- Competing interests
- Webpage citations
- Appendix 1: Case definition
- Appendix 2: Genetics of LQTS
WHAT IS ALREADY KNOWN ABOUT THIS SUBJECT
• Drug-induced long-QT syndrome (LQTS) is a potentially fatal condition that has led to a number of postmarketing withdrawals in recent years.
• However, many cases may not survive long enough to reach hospital, and only a small proportion are reported to pharmacovigilance agencies.
• The extent to which genetic determinants of susceptibility to LQTS are specific to particular drugs, or common to several classes of drug, remains to be determined.
WHAT THIS STUDY ADDS
• We estimated population prevalence of drug-induced LQTS in the Midi-Pyrenees region, southwest France, using five different institutions and assessed feasibility of tracing potential cases (in addition to pharmacovigilance data), using hospital data and rigorous case definition.

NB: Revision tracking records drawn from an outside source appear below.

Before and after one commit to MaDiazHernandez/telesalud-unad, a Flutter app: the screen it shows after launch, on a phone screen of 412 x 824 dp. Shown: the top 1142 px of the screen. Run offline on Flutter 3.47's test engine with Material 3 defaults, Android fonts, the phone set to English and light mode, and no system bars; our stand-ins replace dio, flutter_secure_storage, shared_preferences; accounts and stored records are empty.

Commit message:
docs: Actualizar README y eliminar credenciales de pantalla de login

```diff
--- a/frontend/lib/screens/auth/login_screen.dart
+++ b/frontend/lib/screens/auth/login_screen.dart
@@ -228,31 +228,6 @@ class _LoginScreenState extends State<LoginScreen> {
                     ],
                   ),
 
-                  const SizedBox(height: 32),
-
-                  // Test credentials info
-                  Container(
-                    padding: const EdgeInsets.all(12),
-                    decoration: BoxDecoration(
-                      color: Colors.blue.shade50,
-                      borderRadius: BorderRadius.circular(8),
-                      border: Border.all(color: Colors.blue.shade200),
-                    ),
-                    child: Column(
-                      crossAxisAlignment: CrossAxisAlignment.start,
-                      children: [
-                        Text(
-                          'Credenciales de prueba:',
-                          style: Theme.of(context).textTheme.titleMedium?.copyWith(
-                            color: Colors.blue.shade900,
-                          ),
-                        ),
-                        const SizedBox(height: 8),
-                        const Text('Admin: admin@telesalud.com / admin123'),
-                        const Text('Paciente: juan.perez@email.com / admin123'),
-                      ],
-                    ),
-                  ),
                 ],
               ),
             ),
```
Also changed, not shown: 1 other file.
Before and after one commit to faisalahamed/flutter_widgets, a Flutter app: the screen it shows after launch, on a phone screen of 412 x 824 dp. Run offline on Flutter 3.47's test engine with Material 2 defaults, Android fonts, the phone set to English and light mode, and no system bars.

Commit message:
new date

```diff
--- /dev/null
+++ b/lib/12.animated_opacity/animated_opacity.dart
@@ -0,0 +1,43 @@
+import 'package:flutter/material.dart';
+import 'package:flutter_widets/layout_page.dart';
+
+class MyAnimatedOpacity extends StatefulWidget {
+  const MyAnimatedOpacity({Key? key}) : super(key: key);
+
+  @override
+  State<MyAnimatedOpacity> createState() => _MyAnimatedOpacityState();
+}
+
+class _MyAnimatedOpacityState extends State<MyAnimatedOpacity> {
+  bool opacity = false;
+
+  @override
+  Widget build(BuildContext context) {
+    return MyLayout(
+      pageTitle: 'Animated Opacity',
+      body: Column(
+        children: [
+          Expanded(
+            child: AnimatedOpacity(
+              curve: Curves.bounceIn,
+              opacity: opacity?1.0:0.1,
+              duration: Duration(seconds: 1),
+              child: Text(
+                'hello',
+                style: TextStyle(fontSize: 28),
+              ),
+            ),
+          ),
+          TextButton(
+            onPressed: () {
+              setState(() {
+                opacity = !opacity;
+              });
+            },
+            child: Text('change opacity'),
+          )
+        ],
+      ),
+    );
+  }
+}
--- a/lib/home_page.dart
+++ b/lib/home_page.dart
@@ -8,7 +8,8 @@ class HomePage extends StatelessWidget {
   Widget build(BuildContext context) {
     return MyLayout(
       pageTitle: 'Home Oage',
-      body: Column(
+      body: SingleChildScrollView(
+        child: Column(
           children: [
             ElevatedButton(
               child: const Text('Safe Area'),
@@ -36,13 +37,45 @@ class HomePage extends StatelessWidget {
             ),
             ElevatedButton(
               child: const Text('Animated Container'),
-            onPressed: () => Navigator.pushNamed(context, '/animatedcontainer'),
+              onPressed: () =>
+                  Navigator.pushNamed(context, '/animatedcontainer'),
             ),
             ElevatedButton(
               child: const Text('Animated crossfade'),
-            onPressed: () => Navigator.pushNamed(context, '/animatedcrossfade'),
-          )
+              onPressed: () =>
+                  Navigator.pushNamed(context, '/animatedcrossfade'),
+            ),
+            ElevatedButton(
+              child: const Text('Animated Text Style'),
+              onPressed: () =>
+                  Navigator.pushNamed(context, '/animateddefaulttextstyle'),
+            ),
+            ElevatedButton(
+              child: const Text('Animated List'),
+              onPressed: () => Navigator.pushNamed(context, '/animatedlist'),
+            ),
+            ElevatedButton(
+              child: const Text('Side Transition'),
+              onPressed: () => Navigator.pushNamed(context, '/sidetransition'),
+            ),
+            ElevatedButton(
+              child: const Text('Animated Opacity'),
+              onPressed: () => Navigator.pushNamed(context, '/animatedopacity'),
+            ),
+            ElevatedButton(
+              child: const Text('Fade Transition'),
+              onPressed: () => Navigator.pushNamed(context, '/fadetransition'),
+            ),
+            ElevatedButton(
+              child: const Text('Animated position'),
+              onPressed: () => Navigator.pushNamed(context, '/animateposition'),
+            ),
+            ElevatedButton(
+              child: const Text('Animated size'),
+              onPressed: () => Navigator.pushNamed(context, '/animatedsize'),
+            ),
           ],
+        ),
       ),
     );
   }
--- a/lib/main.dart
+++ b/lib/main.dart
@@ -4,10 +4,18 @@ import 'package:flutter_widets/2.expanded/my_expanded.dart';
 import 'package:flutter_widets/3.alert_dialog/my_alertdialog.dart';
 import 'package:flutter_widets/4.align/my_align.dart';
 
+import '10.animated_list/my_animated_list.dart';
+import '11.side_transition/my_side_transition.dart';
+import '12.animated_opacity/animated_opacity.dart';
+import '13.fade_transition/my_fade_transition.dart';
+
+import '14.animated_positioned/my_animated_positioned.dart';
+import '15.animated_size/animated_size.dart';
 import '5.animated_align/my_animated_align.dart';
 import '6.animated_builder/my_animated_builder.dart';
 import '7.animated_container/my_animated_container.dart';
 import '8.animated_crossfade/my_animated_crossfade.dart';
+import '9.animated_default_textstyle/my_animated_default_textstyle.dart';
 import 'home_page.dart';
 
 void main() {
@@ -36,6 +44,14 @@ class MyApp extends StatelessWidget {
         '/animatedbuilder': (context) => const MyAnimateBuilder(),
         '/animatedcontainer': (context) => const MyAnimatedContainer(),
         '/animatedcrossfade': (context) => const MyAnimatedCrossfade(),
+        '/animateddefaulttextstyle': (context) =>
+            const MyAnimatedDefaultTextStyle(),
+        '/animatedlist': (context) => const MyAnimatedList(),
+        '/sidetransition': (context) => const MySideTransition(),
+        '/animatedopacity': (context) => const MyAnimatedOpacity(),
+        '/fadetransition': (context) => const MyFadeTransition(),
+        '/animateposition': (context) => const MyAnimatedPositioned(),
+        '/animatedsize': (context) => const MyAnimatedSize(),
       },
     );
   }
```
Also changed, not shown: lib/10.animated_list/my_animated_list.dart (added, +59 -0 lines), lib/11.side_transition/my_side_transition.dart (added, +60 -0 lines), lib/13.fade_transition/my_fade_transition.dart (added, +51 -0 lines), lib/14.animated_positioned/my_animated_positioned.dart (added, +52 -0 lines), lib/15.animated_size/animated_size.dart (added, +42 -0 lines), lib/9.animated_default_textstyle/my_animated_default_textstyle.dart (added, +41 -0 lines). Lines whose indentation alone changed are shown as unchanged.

• These methods can be adapted to a wider region, used to augment pharmacovigilance reporting, and offer researchers the opportunity to study genetic susceptibility to drug-induced LQTS.
The aim of this study was to investigate the incidence and reporting rate of drug-induced long-QT syndrome (LQTS) in France [defined by evidence of torsades de pointes (TdP), QT prolongation and exposure to a relevant drug] and to assess feasibility of case collection for drug-induced LQTS.
A retrospective population-based study was carried out in Southwest France in five institutions: three main hospitals, one private clinic and one cardiac emergency unit, searched from 1 January 1999 to 1 January 2005 (population coverage of 614 000). The study population consisted of 861 cases with International Classification of Diseases-10 diagnostic codes for ventricular tachycardia (I147.2), ventricular fibrillation (I149.0) and sudden cardiac death (I146.1) from hospital discharge summaries, supplemented by cases reported to national or regional pharmacovigilance systems, and voluntary reporting by physicians, validated according to internationally defined criteria for drug-induced LQTS.
Of 861 patients coded with arrhythmias or sudden cardiac death, there were 40 confirmed surviving acquired cases of drug-induced LQTS. We estimated that the incidence of those who survive to reach hospital drug-induced LQTS is approximately 10.9 per million annually in France (95% confidence interval 7.8, 14.8).
Many cases of drug-induced LQTS may not survive before they reach hospital, as the reporting rate for drug-induced LQTS identified through the cardiology records and also reported to pharmacovigilance systems for the Midi-Pyrenees area is 3/40 (7.5%). Using the methods outlined it is possible to assemble cases to study genetic susceptibility to drug-induced LQTS and adapt these methods more widely.